##### Input data #####

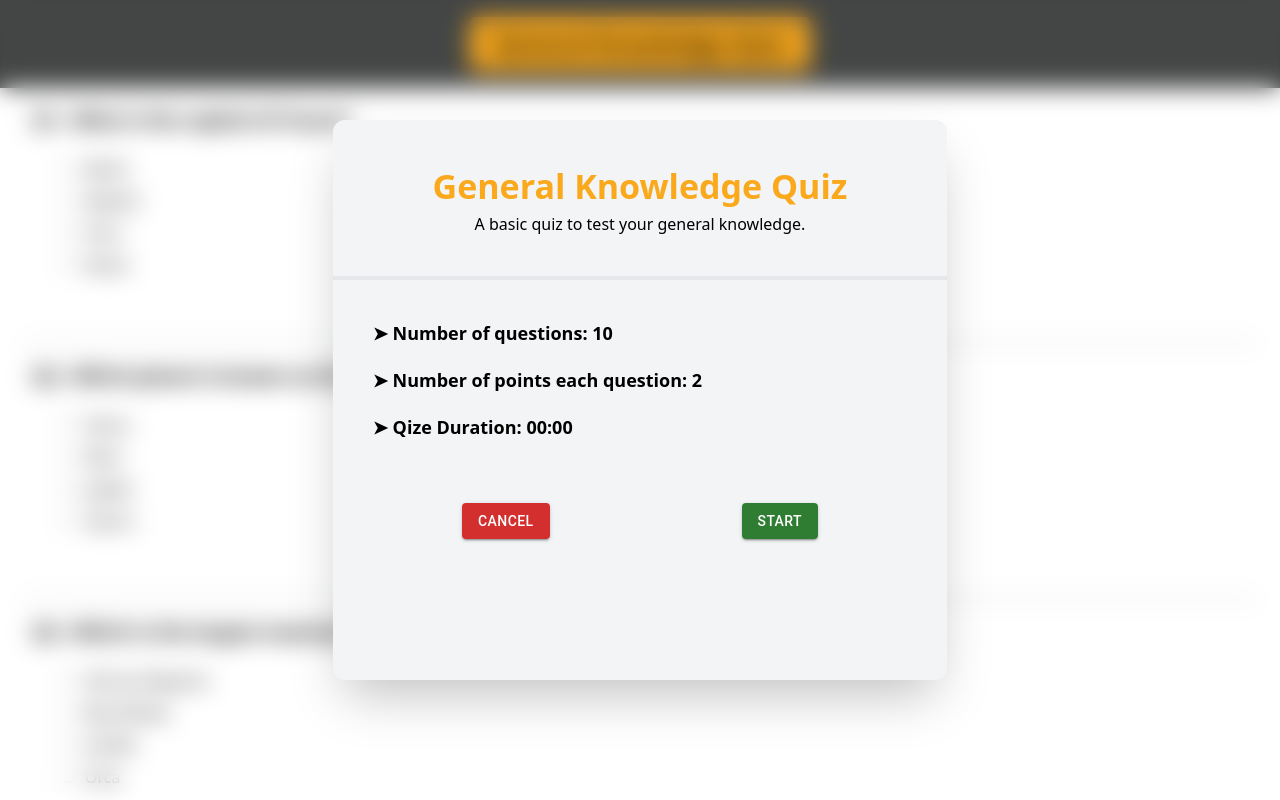
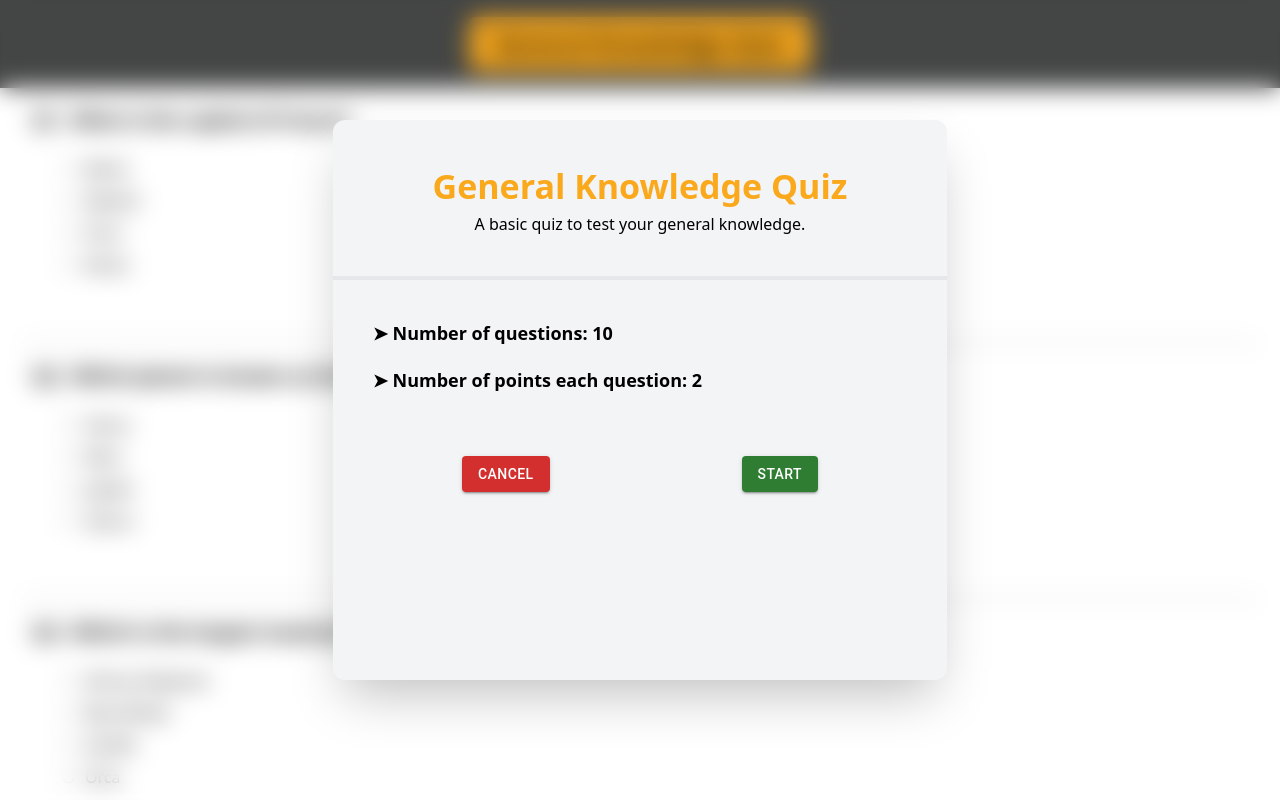
Before and after one commit to Sainath-Nanaware/Quiz-Application, a React (Vite) app: page /quizPage/abcd in a window 1280 px wide. Shown: the top 800 px of the page. Built offline with nearby package versions, Linux system fonts and the light colour scheme.

Commit message:
hide time time status on quiz start window

```diff
--- a/src/component/QuizeStartWindow.jsx
+++ b/src/component/QuizeStartWindow.jsx
@@ -15,7 +15,7 @@ function QuizeStartWindow({hidePopup,totalQuations,title,desc}) {
             <div className=' flex flex-col justify-center items-start gap-[20px] p-[40px]'>
                 <p className='text-[18px] font-semibold'> &#10148; Number of questions:  {totalQuations}</p>
                 <p className='text-[18px] font-semibold'> &#10148; Number of points each question:  2</p>
-                <p className='text-[18px] font-semibold'> &#10148; Qize Duration:   00:00</p>
+                {/* <p className='text-[18px] font-semibold'> &#10148; Qize Duration:   00:00</p> */}
             </div>
             <div className='h-[10vh] flex justify-center items-center gap-[15vw]'>
                 <Button variant="contained" color="error" onClick={()=>{navigate('/');hidePopup(false)}}>Cancel</Button>
```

#####

● **Work order**:
Copy each line of the entries in which the string "Number" is found.

● **Result below**:
                 <p className='text-[18px] font-semibold'> &#10148; Number of questions:  {totalQuations}</p>
                 <p className='text-[18px] font-semibold'> &#10148; Number of points each question:  2</p>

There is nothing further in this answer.